Friday, July 10, 2009

Marco's Razor & Marcomony

Occam's Razor states that "entities should not be multiplied uneccessarily".When competing hypotheses are equal in other respects, the principle recommends selection of the hypothesis that introduces the fewest assumptions and postulates the fewest entities while still sufficiently answering the question.

In science, parsimony is preference for the least complex explanation for an observation. This is generally regarded as good when judging hypotheses.

Marco's razor states that in cases of imperfect and only circumstantial evidence, entities should be added/multiplied to obtain hypotheses that explain the most unusual aspects of the limited circumstantial evidence available.

Marcomony is a preference for explanations which explain the most about the variability of observations, even if the observations fit within a simpler explanation.

These rules of thumb are ideal for game theory in the analysis of geopolitics.
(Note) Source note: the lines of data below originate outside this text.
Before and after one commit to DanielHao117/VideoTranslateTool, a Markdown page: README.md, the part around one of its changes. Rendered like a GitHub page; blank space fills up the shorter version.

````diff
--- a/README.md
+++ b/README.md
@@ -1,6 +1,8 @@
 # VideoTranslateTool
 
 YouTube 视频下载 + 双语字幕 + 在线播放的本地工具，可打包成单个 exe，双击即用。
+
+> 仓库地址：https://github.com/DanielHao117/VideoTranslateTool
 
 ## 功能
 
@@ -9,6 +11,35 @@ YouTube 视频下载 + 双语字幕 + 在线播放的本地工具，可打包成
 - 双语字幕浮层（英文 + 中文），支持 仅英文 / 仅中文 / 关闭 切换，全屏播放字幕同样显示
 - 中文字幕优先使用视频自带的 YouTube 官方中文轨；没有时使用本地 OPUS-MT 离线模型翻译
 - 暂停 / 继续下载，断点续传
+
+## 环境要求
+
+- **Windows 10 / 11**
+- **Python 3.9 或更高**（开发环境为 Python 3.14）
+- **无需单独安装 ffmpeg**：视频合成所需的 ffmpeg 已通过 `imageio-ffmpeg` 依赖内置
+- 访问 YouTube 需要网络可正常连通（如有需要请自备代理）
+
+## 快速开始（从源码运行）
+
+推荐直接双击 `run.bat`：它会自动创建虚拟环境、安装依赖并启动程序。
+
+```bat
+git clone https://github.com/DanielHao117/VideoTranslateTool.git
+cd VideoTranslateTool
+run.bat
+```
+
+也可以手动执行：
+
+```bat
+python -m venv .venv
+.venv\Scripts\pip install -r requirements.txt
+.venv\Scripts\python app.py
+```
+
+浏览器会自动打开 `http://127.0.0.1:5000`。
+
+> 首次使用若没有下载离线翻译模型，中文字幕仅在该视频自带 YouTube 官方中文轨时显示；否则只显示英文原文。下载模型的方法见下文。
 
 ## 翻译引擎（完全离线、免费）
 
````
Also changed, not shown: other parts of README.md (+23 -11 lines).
These are the reasons:
1) There really are more entities in these situations. By introducing "representative" entities one at a time to the simplest models, more of the circumstancial evidence can make a best fit.

2)With some entities actively keeping secrets and there being interdependencies more of the information is partial/uncertain.
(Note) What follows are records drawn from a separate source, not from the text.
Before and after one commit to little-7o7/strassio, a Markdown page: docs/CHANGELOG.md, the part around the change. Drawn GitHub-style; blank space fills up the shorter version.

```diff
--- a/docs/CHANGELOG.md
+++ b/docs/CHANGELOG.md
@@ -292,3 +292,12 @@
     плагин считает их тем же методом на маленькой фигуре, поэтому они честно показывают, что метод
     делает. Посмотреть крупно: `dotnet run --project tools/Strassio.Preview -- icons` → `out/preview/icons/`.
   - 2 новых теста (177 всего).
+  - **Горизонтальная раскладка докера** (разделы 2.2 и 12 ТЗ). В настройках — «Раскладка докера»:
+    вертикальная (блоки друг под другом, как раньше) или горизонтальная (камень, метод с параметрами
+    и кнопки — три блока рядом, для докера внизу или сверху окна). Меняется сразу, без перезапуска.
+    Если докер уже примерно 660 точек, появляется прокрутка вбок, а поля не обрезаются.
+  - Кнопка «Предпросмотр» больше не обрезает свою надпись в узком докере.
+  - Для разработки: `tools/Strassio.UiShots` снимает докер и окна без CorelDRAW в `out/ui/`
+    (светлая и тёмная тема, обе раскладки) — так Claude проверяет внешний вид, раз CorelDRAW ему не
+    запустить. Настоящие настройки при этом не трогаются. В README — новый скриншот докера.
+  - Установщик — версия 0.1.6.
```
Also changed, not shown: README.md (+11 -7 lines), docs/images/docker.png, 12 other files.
For game theory in the analysis of geopolitics eg. the Israel-Palestine conflict is simplified to a two entity game in game theory and most arm-chair strategy discussions. A simple addition of a third entity keeps the overall strategy simple enough for the layperson to examine and analyse while explaining better the unusual aspects of the conflict (in this case, the multi-generational longevity of the conflict, the lack of success from mediators)

In evolutionary science occam's razor seems to have been liberally used to simplify explanation of evolution. These have evolved to a raft of "rules", such as the Weismann Barrier, Central Dogma of evolution etc. which are taken as gospel within scientific papers. Challenges to these "rules" are taken as challenges to the overall theory of evolution, which they need not be.

The main motivation with these improved rules of thumb is to:
a) Avoid cliched science such that researchers do not truthify the oversimplifications that are the norm in the reporting of science.
b) Avoid the human instinct to extend the presumption of innocence/truth-telling to dicussions irrelevant to the enforcement or judgement of law.


Another example is the choice between exogenesis and geogenesis theories. All we have as evidence that pertains to this is circumstancial and imperfect. The usual rules of thumb dictate that geogenesis is the least complex explanation. There is no real "data" to fit into a model, but exogenesis explains more of the unusual aspects of the properties of dna based life.

6 comments:

Chris Fellows said...

Want 'zample!

Er, I mean, would you be able to give us an example of Marco's Razor in action, please?

Marco said...

I am just going to expand on this entry as I go - It is definitely my next Principia entry, which will be used as a prelude to my exogenesis, lamarckism, Israel-palestine etc. entries.

Chris Fellows said...

'Marcomony is a preference for explanations which explain the most about the variability of observations, even if the observations fit within a simpler explanation.'

Hrrm, hrrm... I don't see how the observations 'fit within' the simpler explanation if there is a residuum to be explained by a more complicated explanation. Doesn't the explanation fit within the observations, with some observations hanging over the side? I don't think the theory that contains 95% of the observations is necessarily a better theory than the theory that contains 85% of the observations: it might be a hundred times more complicated and correspondingly more difficult to apply in a predictive way- which is what we want a model for. A model that 90% of voters can apply that gives good results 85% of the time is a better model than a model that only 1% of voters can apply that gives good results 95% of the time.

Chris Fellows said...

Long time no hear from... like me, have you decided that life is short, thus trying to figure out best courses of action that will never be implemented is a worthless use of our time, and it is better to concentrate on the eternal verities... in hopes of leaving something that will still be of value for whatever future generation might regain their collective sanity?

Marco said...

I just seem to have no time to blog :( However, every spare minute I have been preparing y next entry :)

Chris Fellows said...

I heard on the radio this morning that the director of 'Ferris Bueller's Day Off' had died- bringing back memories of what *really* happens when you stand on top of the railing at the top of the Sears Tower... ;)